Questions Home Buyers Should Ask at a Massachusetts Open House


Massachusetts Open House Questions Buyers Should Ask

Author Bill Gassett owns Maximum Real Estate Exposure.

Anyone in the real estate industry long enough knows that open houses are not necessary to sell a home. For Homeowners, they put your home at risk of theft. Scheduled showings with agents are much better than open houses.

"Open" means one thing - anyone can come through your door. Many will have no business being on your property.

However, open houses offer real estate agents the opportunity to connect with those just starting to look for a home. Those lookers eventually turn into full-fledged buyers at some point.

For potential buyers, open houses allow for a relaxed environment where you don't have the pressure of having a scheduled appointment with a real estate agent.

Once you're serious and ready to buy, getting a top agent becomes more essential. Knowing what to ask the listing agent manning the property makes sense if you're visiting Massachusetts open houses.

We will examine the essential questions to ask at an open house. Maximum Real Estate Exposure goes in-depth with additional questions you might want to be answered. We will provide ten key ones here.

When you're done reading, you'll be armed with the knowledge to get the answers you need.
Questions to ask at a Massachusetts Real Estate Open HousePhoto byDeposit Photos

What Types of Questions Should I Ask at an Open House in Massachusetts?

When visiting an open house in Massachusetts, you must get answers to questions that could impact your buying decision. The answers could determine whether you will have an interest or not.

Remember that the listing agent may be unable to answer questions that could jeopardize their client's position. You can ask nonetheless to see what kind of response you get.

Here are some important questions to ask:

1. Why are the owners selling the property, and where are they moving to? It is an interesting question that could help you gain some insights into the motivation for selling.

Don't expect the seller's agent to give away the farm. For example, they will unlikely tell you the owner is selling because of a divorce. Doing so would be violating the agent's fiduciary duty to the seller.

2. When were the updates and home improvements completed? Asking about the age and condition of the home will help you determine if it is a good investment. Knowing the ages will also allow you to better budget for when future improvements are needed.

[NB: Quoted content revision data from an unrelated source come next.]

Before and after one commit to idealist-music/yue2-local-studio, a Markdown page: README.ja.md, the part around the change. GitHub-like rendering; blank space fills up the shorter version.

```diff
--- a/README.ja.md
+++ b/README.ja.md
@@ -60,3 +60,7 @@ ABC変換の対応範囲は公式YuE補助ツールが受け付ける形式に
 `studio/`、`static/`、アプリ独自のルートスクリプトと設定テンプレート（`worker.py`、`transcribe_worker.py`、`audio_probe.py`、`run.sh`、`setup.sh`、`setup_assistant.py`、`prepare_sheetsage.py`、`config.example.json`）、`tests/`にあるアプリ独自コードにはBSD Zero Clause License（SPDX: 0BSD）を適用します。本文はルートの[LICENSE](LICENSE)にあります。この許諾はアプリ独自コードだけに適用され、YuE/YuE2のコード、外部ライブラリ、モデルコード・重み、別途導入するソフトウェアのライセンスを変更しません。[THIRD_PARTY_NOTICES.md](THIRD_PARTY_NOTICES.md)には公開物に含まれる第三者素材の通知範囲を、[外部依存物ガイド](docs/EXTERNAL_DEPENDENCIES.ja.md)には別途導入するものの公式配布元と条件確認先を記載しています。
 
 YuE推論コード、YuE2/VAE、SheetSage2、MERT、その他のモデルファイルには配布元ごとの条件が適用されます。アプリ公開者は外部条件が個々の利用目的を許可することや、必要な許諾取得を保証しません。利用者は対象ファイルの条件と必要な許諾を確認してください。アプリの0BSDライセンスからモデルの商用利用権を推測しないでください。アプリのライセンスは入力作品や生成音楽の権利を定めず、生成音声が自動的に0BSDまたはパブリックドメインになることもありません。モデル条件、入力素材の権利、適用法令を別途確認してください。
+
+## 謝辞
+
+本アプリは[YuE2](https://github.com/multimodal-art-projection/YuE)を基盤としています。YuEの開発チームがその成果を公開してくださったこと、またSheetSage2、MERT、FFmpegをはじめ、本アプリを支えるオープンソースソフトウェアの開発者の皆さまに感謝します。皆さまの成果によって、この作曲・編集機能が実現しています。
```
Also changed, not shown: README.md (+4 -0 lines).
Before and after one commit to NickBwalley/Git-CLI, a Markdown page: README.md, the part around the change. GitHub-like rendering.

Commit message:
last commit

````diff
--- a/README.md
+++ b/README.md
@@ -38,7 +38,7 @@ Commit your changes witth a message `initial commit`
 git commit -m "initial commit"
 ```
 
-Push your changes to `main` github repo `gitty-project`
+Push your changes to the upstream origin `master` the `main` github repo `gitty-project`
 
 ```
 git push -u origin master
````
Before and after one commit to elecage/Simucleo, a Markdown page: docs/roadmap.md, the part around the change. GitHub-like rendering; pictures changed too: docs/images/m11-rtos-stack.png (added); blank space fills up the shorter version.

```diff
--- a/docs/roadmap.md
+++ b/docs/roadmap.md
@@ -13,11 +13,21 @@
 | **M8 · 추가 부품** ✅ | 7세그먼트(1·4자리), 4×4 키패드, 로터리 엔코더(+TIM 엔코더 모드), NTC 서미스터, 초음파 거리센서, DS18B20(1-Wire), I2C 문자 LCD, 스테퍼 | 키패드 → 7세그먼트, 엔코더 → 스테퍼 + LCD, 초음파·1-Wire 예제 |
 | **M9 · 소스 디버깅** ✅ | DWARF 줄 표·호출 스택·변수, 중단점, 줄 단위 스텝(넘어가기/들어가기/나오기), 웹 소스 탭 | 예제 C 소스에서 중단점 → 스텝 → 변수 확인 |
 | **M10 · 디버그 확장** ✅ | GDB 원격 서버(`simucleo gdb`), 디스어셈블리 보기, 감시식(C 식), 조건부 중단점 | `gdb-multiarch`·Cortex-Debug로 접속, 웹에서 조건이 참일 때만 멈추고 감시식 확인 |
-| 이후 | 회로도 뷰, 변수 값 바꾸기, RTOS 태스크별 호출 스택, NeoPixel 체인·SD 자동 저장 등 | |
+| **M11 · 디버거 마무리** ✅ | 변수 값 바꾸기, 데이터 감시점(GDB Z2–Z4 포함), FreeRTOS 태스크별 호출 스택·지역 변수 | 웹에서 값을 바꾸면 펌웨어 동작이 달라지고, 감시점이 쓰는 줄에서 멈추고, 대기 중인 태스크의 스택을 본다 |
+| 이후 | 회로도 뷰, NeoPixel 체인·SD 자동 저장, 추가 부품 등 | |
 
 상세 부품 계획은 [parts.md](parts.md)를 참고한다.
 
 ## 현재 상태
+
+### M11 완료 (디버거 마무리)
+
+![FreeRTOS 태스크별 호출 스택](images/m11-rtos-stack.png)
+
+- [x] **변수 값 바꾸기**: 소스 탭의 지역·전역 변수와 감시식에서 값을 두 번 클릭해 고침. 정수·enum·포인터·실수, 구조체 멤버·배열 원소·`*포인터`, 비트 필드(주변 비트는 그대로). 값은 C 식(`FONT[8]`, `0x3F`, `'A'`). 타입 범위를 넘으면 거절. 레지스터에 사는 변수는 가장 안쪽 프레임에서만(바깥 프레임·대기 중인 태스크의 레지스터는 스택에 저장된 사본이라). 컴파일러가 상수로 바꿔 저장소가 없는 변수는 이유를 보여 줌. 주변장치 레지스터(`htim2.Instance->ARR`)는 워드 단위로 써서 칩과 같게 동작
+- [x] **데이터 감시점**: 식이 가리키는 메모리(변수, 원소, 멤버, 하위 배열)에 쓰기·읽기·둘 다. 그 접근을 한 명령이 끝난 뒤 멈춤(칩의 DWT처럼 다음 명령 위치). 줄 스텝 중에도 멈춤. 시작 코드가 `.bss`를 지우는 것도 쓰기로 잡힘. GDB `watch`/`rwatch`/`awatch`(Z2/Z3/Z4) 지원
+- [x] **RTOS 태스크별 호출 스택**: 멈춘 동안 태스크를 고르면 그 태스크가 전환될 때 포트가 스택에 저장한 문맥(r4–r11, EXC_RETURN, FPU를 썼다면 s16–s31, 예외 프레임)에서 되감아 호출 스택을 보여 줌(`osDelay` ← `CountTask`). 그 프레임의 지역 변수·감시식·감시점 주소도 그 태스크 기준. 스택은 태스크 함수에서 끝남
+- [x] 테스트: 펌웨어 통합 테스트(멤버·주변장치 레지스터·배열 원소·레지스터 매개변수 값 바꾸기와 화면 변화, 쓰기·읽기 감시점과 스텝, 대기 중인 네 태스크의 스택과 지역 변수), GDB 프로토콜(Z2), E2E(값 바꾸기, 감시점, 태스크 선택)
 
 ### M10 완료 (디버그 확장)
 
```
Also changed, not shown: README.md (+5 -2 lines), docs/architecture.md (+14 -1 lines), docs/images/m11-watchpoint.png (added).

3. Are there any stigmas with the home I should know about? In many states, sellers and their agents do not have to disclose stigmatized properties. However, they do have to answer questions honestly.

So, if someone were murdered on the property, they would have to answer the question without lying.

4. Are there any sexual predators nearby? If you have children, this is an excellent question to ask. It is another item that doesn't need to be disclosed, but the agent must answer honestly if they have this knowledge.

5. Are there any upcoming special assessments? If you are viewing a condo or a property with a homeowners association, there is a possibility you could get a significant expense you did not plan for after the closing.

A special assessment is just that. They are typically one-time fees for a large capital improvement needed for the homes in the neighborhood.

6. Are there any special features or amenities? Knowing about the special features or amenities in the home can help buyers determine if it meets their needs and desires.

Sometimes the real estate agent marketing the home does not put everything into the multiple listing service. You can ask the agent if there is anything worth pointing out.

It will also be essential to find out if there are any fixtures in the house the seller plans on taking.

7. What is the average utility bill for the home? Potential buyers should ask about the average utility bill for the property to determine if it fits within their budget.

The listing agent may not have the information but should be able to get it from the owner.

8. What is the seller's desired closing date? You don't need to ask this question unless you know you're interested in the property.

If you are, you'll have a better handle on how to make your offer more desirable to the seller. You'll also know whether it is a good fit for you.

The closing date is usually one of a seller's more crucial contract terms.

9. Is there anything negative around the property I should know about? This is an excellent open-house question to ask.

A real estate agent likely will not point out any negative features about a property, but if you ask, they should disclose anything that materially impacts the value. For example, if there is a toxic waste dump a mile away, that would be relevant information.

10. Will you accept an escalation clause in an offer? Finding out whether an escalation clause will be acceptable could be useful information if you know you'll be putting in an offer.

Some real estate agents frown upon escalators, which isn't smart, but they do.

Final Thoughts on Massachusetts Real Estate Open House Questions

These are just a few of the many questions that potential home buyers should ask when visiting a real estate open house in Massachusetts.

Asking the right questions can help buyers decide and determine if the property is an excellent fit.

Did you enjoy this advice on questions to ask when visiting a Massachusetts real estate open house? See other real estate articles on NewsBreak for more timely tips and advice. Bill often writes about general real estate, mortgages, finance, moving, and home improvement.

This is original content from NewsBreak’s Creator Program. Join today to publish and share your own content.

Comments / 3

Published by

Bill Gassett is an avid writer for numerous real estate topics including finance, mortgages, moving, home improvement, and general real estate. His work has been featured on numerous prestigious real estate publications.

Massachusetts State

More from massrealty

Comments / 0